[Directions] Without including the pictures, copy each line below exactly as it reads.

Stored items from a collection:
▬▬▬▬▬▬
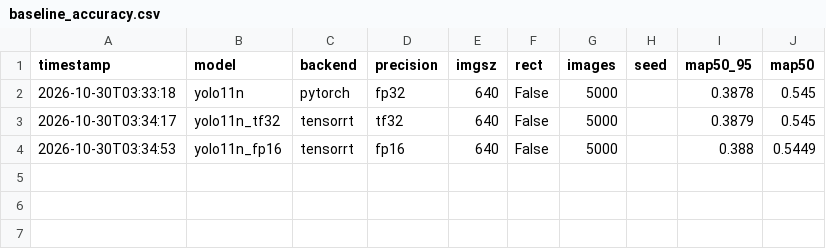
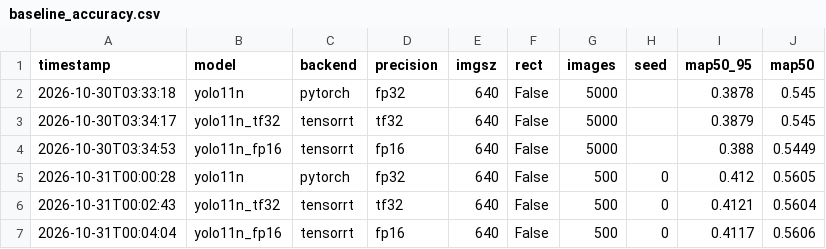
Before and after one commit to Po-Hung0804/trt-toolchain, a CSV file: results/baseline_accuracy.csv, drawn as a sheet.

```diff
--- a/results/baseline_accuracy.csv
+++ b/results/baseline_accuracy.csv
@@ -4 +4,4 @@ timestamp,model,backend,precision,imgsz,rect,images,seed,map50_95,map50
 2026-10-30T03:34:53,yolo11n_fp16,tensorrt,fp16,640,False,5000,,0.388,0.5449
+2026-10-31T00:00:28,yolo11n,pytorch,fp32,640,False,500,0,0.412,0.5605
+2026-10-31T00:02:43,yolo11n_tf32,tensorrt,tf32,640,False,500,0,0.4121,0.5604
+2026-10-31T00:04:04,yolo11n_fp16,tensorrt,fp16,640,False,500,0,0.4117,0.5606
```
Also changed, not shown: results/baseline_pytorch.csv, results/bench_tensorrt.csv, 2 other files.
▬▬▬▬▬▬
[The completed task]
Before and after one commit to Po-Hung0804/trt-toolchain, a CSV file: results/baseline_accuracy.csv, drawn as a sheet.

```diff
--- a/results/baseline_accuracy.csv
+++ b/results/baseline_accuracy.csv
@@ -4 +4,4 @@ timestamp,model,backend,precision,imgsz,rect,images,seed,map50_95,map50
 2026-10-30T03:34:53,yolo11n_fp16,tensorrt,fp16,640,False,5000,,0.388,0.5449
+2026-10-31T00:00:28,yolo11n,pytorch,fp32,640,False,500,0,0.412,0.5605
+2026-10-31T00:02:43,yolo11n_tf32,tensorrt,tf32,640,False,500,0,0.4121,0.5604
+2026-10-31T00:04:04,yolo11n_fp16,tensorrt,fp16,640,False,500,0,0.4117,0.5606
```
Also changed, not shown: results/baseline_pytorch.csv, results/bench_tensorrt.csv, 2 other files.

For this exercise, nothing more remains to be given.